Classic Pentax M42 & K Mount SLRs:
Mamiya Sekor 500 TL

by Karen Nakamura


Overview and Personal Comments

The 500TL was released in 1966 by the Mamiya Camera Company of Tokyo, Japan. Mamiya is famous for making the RB67/RZ67 medium format cameras that are the standard cameras of fashion photographers. The 500TL along with its twin sister the 1000TL (the 500TL goes up to 1/500 sec, the 1000TL goes up to 1/1000 sec) were Mamiya's first 35mm cameras with through the lens (TTL) exposure metering using a CdS cell. If you compare the 500TL with other cameras in the same period, the Miranda Sensorex or Pentax Spotmatic for example, you'll see that Mamiya was technologically very advanced.

I bought this camera at the estate sale of an elderly collector who had passed on. He treated his cameras well. I would have kept it except I'm smitten by the rangefinder bug and am selling my SLR gear to finance that new direction. I'm selling this with regret because I have a soft spot in my heart for Pentax/Praktica M42 screw mount cameras of the 1960s. They have a certain look and feel that current cameras don't even approach.

The 500TL has a very clean, modern look that has not aged in the last 45 years. The chrome on this body is very thick and retains its luster. On this model, the chrome has pitted a bit on the rear, which is visible in the photos below.

Thanks to "Joe" who contacted me by e-mail to explain how the wind-lever worked. See how the wind lever in the photo below is in the 30° "ready" position, which indicates that the meter is on? There's an interlock on the top of the wind lever that allows you to push it to return the wind lever to the 0° "locked" position. Thanks Joe!

The 500TL uses the very popular Pentax/Praktica M42 screw mount.




Interesting quirks

The 500TL has match-needle exposure metering. It's normally powered by a 1.5v MS76 button battery (aka LR44/SR44 easily bought at any drugstore or camera store). You turn the meter on by pulling the wind-lever forward until it's in its 30° "ready" position. You release the meter by pushing the button on the top of the winding lever.

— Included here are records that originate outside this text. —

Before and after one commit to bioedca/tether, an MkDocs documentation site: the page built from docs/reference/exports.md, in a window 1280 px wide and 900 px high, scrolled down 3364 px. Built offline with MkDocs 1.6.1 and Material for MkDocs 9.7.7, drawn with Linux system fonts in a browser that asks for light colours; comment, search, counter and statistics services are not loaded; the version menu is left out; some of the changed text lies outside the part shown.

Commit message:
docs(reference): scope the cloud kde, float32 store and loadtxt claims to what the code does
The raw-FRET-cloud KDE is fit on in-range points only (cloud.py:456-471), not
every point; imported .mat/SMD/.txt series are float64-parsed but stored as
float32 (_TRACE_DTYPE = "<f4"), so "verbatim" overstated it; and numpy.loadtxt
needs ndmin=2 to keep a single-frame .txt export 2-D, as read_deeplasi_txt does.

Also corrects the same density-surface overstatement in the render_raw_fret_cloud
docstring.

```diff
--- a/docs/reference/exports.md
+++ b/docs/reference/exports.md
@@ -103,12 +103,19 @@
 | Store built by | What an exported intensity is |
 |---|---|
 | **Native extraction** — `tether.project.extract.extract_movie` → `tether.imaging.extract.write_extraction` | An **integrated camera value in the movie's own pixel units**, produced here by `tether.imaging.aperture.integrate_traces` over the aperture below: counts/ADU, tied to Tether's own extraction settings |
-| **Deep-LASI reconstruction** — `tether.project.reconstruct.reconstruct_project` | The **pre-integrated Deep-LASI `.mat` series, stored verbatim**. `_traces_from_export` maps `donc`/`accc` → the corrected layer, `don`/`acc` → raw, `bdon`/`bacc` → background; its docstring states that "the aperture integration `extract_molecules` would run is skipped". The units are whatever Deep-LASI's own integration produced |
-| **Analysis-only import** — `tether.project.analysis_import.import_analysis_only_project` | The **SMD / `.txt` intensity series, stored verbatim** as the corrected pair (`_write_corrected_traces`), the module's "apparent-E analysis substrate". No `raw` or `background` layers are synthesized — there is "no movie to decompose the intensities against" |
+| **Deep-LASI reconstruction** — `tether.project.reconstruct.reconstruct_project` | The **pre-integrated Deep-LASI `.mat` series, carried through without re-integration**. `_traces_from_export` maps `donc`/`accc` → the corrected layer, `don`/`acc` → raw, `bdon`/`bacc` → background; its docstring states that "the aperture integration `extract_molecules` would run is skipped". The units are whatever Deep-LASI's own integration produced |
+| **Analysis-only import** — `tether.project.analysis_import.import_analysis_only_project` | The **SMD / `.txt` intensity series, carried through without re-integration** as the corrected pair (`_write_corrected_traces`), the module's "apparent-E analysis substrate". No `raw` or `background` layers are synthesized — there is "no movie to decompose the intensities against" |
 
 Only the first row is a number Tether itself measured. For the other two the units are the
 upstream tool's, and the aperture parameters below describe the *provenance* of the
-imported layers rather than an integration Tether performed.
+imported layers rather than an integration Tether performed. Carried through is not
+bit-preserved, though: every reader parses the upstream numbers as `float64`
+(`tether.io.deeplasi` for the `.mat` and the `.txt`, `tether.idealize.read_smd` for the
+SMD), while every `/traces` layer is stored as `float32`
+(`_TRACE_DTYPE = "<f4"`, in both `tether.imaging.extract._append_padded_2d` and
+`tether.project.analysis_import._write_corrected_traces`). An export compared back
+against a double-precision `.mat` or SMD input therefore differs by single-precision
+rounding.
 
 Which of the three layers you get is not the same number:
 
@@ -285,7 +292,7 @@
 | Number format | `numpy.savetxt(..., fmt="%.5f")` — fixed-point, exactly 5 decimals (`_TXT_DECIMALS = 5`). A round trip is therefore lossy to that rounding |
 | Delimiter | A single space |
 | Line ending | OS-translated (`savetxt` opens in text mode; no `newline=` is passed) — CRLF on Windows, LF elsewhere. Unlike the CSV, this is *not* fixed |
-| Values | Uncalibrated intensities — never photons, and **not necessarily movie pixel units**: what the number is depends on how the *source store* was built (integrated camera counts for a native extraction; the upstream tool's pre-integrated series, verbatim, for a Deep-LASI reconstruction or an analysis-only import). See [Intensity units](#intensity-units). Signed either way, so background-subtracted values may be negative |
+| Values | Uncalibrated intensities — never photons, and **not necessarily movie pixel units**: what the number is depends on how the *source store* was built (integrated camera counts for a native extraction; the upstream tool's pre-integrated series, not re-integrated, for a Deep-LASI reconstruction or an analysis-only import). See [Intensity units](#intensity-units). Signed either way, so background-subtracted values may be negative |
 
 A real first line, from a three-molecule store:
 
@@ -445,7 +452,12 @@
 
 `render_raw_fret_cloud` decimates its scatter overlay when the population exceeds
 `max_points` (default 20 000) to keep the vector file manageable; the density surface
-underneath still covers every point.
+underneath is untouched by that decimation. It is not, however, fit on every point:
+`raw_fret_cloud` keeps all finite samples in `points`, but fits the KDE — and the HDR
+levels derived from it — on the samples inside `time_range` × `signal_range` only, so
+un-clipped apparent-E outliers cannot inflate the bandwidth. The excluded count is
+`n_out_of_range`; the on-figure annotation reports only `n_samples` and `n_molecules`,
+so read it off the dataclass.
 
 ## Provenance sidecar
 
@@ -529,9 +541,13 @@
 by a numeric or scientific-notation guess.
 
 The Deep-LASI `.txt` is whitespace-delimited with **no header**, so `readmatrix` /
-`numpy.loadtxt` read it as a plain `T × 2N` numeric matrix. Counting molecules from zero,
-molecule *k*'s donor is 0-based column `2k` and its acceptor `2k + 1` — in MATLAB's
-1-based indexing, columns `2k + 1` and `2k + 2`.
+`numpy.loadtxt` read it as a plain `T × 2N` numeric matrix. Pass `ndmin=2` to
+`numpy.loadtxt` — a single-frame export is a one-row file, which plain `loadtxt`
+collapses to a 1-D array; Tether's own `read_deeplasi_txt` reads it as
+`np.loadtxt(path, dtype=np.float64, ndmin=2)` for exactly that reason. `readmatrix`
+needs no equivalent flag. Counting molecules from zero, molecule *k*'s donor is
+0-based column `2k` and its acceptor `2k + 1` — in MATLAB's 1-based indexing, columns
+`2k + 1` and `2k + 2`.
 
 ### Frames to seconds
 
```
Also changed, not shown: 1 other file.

Technical Details

Camera Name
500 TL
Mamiya / Sekor
Place of Manufacture


Date of Manufacture
Focusing System

Single-lens reflex with pentaprism eye-level viewfinder

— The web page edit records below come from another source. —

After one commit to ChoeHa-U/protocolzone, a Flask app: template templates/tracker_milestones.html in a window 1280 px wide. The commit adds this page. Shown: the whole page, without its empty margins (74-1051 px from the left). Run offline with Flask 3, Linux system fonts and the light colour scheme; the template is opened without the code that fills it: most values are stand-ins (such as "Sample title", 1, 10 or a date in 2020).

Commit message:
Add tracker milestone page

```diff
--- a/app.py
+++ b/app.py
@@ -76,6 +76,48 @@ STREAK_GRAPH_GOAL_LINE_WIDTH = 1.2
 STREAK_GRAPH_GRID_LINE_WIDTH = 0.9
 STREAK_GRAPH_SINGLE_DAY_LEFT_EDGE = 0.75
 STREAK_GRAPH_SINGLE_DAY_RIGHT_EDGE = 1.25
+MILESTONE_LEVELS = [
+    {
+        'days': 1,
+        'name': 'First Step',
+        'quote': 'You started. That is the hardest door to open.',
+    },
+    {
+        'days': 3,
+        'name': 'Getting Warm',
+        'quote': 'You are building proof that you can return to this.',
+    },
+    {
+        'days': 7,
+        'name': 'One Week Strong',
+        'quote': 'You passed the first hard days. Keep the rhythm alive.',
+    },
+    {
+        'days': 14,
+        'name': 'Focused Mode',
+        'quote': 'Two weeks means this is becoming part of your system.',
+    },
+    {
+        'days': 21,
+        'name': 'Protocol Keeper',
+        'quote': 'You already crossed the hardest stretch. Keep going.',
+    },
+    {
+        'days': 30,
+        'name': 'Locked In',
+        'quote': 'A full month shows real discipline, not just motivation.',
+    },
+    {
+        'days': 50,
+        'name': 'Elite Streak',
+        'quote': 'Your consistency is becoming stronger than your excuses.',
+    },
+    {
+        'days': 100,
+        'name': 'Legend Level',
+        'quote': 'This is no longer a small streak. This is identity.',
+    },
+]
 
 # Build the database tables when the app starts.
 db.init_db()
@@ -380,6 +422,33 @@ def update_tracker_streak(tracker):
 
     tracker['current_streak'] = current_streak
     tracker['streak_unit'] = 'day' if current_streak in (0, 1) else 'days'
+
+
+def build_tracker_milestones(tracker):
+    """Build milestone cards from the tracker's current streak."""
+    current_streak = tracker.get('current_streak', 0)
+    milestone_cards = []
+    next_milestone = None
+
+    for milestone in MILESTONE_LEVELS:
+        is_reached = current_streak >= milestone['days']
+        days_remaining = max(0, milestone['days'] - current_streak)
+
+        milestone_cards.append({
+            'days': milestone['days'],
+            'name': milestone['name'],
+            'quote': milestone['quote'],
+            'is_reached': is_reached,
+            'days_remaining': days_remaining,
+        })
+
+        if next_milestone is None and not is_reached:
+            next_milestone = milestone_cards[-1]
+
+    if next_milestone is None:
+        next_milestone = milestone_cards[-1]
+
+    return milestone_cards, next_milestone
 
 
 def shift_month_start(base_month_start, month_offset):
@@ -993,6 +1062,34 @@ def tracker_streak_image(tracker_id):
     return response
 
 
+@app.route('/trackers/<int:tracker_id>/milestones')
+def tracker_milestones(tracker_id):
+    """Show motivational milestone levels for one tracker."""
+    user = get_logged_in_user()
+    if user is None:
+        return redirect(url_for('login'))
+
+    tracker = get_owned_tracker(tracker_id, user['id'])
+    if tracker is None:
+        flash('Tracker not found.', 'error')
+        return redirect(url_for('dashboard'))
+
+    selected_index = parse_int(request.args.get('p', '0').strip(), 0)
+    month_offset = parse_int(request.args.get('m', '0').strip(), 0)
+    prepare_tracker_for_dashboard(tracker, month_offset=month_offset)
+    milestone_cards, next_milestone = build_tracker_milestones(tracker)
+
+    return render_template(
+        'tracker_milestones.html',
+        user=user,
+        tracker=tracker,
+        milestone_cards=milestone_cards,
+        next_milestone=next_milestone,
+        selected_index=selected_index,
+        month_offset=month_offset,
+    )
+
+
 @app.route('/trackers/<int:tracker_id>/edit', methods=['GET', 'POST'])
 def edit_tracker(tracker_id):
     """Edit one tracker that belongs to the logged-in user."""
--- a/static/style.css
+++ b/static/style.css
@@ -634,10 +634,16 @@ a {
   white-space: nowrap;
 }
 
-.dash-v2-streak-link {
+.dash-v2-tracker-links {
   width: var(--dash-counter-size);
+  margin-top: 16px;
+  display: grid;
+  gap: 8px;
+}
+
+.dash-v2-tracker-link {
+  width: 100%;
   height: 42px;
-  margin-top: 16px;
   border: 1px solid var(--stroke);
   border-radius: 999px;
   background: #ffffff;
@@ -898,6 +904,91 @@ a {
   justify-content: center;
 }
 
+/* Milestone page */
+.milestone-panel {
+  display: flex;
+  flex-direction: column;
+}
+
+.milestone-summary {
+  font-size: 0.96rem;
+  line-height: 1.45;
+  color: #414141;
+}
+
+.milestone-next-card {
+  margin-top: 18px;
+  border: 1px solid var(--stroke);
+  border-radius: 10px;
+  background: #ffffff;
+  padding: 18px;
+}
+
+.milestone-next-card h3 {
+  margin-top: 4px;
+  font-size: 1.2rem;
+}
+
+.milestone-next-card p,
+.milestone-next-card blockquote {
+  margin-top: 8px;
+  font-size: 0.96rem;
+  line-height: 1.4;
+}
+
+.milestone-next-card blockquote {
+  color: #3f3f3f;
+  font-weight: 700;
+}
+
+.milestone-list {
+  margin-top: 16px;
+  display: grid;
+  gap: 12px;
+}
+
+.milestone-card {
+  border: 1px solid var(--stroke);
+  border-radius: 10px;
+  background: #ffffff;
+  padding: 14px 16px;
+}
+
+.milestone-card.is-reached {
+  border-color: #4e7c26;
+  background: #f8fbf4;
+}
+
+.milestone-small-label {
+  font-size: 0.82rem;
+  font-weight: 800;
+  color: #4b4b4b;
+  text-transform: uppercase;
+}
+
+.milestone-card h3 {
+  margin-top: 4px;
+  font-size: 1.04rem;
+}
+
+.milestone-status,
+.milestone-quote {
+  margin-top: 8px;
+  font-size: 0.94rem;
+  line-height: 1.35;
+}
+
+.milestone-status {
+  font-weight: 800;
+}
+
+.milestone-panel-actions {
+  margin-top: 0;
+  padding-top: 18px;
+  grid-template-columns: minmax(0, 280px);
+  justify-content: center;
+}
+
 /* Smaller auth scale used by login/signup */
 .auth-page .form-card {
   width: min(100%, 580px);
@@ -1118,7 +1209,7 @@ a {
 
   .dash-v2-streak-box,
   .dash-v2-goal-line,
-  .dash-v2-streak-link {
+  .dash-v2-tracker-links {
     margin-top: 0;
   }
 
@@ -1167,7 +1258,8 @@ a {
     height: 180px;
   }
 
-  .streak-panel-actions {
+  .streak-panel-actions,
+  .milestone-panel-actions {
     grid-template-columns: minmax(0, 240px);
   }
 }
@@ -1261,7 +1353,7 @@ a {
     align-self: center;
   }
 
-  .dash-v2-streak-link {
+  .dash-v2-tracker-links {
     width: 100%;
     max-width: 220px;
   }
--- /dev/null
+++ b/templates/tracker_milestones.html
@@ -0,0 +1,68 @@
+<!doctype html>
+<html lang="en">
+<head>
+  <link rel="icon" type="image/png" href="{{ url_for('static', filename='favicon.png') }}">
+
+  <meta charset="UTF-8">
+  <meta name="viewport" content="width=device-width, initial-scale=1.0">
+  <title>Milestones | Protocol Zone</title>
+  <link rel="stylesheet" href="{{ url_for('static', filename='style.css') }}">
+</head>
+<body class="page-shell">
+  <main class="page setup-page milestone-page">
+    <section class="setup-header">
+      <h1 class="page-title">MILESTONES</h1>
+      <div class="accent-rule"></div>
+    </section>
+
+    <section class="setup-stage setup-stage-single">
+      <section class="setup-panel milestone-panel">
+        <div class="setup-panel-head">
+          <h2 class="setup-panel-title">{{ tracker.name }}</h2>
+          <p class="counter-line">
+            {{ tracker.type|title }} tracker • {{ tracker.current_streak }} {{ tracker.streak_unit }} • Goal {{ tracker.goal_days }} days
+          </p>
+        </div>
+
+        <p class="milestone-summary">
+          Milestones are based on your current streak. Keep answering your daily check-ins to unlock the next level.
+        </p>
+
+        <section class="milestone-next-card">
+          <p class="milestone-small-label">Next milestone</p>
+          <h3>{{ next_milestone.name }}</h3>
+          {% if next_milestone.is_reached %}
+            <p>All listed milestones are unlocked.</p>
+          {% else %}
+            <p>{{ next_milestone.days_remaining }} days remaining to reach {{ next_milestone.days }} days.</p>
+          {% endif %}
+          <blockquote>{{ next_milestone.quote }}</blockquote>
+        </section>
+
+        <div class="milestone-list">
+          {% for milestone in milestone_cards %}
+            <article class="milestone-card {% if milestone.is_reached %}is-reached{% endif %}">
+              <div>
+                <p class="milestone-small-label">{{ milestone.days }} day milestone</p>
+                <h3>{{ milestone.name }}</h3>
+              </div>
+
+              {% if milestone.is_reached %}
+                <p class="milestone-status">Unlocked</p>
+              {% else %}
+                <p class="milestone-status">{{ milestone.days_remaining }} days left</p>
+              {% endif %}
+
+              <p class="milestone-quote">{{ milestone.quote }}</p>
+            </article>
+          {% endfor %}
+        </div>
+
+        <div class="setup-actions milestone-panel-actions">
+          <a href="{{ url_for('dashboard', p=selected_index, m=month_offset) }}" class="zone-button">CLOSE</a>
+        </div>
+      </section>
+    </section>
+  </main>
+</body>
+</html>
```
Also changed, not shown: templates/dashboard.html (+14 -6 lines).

Lens Mount

Pentax/Praktica screwmount (M42)


Focal plane shutter
1 sec ~ 1/500
X-sync = 1/60

Metering System

CdS TTL metering

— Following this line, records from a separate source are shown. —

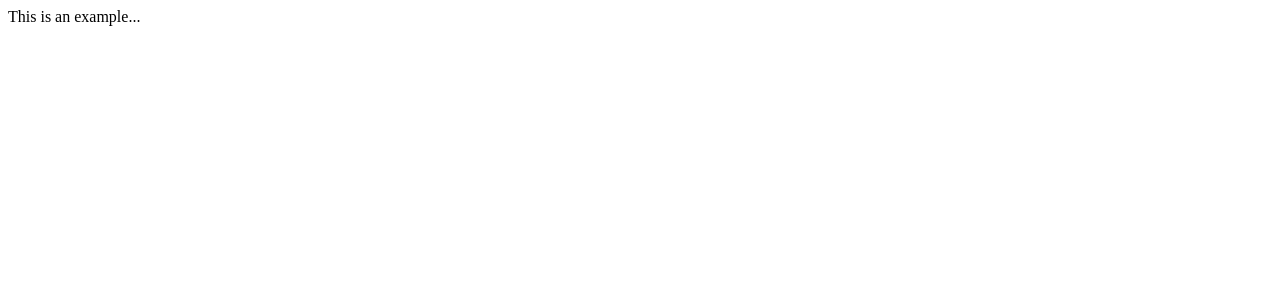
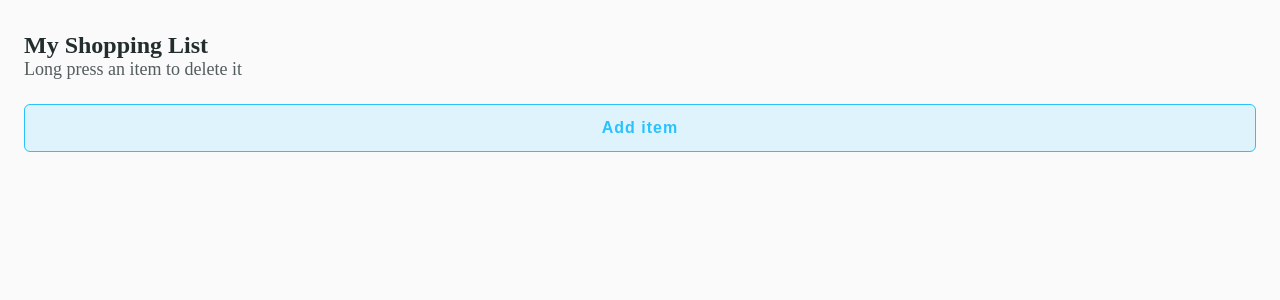
Before and after one commit to fabremauricio/my-shopping-list, a React app: page / in a window 1280 px wide. Shown: the top 300 px of the page. Built offline with nearby package versions, Linux system fonts and the light colour scheme.

Commit message:
Configure webpack for css

```diff
--- a/src/App.js
+++ b/src/App.js
@@ -1,23 +1,17 @@
-// import React from "react";
-// import { BrowserRouter as Router, Switch, Route } from "react-router-dom";
+import React from "react";
+import { BrowserRouter as Router, Switch, Route } from "react-router-dom";
 
-// import Home from "./components/home";
-// import "./main.css";
+import Home from "./components/home";
+import "./main.css";
 
-// function App() {
-//   return (
-//     <Router>
-//       <Switch>
-//         <Route path="/" component={Home} />
-//       </Switch>
-//     </Router>
-//   );
-// }
+function App() {
+  return (
+    <Router>
+      <Switch>
+        <Route path="/" component={Home} />
+      </Switch>
+    </Router>
+  );
+}
 
-// export default App;
-
-import React from "react";
-
-export default function App() {
-  return <div>This is an example...</div>;
-}
+export default App;
--- a/src/index.js
+++ b/src/index.js
@@ -1,22 +1,16 @@
-// import React from "react";
-// import ReactDOM from "react-dom";
+import React from "react";
+import ReactDOM from "react-dom";
 
-// import App from "./App";
+import App from "./App";
 
-// import { Provider } from "react-redux";
-// import store from "./redux/store";
+import { Provider } from "react-redux";
+import store from "./redux/store";
 
-// ReactDOM.render(
-//   <React.StrictMode>
-//     <Provider store={store}>
-//       <App />
-//     </Provider>
-//   </React.StrictMode>,
-//   document.getElementById("root")
-// );
-
-
-import ReactDOM from 'react-dom';
-import App from './App';
-
-ReactDOM.render(<App/>, document.getElementById("root"));
+ReactDOM.render(
+  <React.StrictMode>
+    <Provider store={store}>
+      <App />
+    </Provider>
+  </React.StrictMode>,
+  document.getElementById("root")
+);
--- a/webpack.config.js
+++ b/webpack.config.js
@@ -19,6 +19,11 @@ module.exports = {
         test: /.(js|jsx)$/,
         exclude: /node_modules/,
       },
+      {
+        use: ['style-loader','css-loader'],
+        test: /.(css)$/,
+        exclude: /node_modules/,
+      }
     ],
   },
   resolve: {
```
Also changed, not shown: package.json (+7 -1 lines), 5 other files (tests, documents, lock files or other folders).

Flash Connections
PC socket connections for both Focal Plane (FP) bulbs and electronic X sync
Film type / speeds

135 type (35mm standard film)
ASA 25-800

Battery type
1.5v LR44/SR44 cell battery
Dimensions and weight


Note: Using the text or images on this site in an ebay auction without permission is a violation of your ebay Terms of Service. I will report you to ebay if I discover such a violation taking place.




About Mamiya

Mamiya started making cameras during the War. The Mamiya Six folding bed was apparently the first. The "Six" refers to the 6x6 medium format size of its photos. These cameras and the brethren the Mamiya 7 are still very much in demand as Mamiya early on mastered high grade optics. Right now, Mamiya is part of a larger conglomerate that makes everything from high tech golf clubs to electronic data systems. They used to have a 35mm SLR line, but this was discontinued sometime in the 1980s. The popular models are now their medium format systems: the Mamiya 6 and 7 rangefinders and Mamiya RZ67 rotating back medium format camera. Mamiya has recently made the jump to medium-format digital with their 645AFD, which is apparently rather well regarded. Since I'm non-digital, I wouldn't know.


On the Net

Praktica/Pentax M42 Screwmount


Copyright © 2002-10 by Karen Nakamura. All rights reserved. This page and its images may not be reduplicated in any form. Use in ebay auctions strictly prohibited, violaters will be reported. Please do not jeopardize your feedback ratings by engaging in copyright violations, it is a violation of Federal and International Copyright law as well as ebay terms of service.
Last modified: Thursday, 11-Mar-2010 00:54:47 EST , [an error occurred while processing this directive] .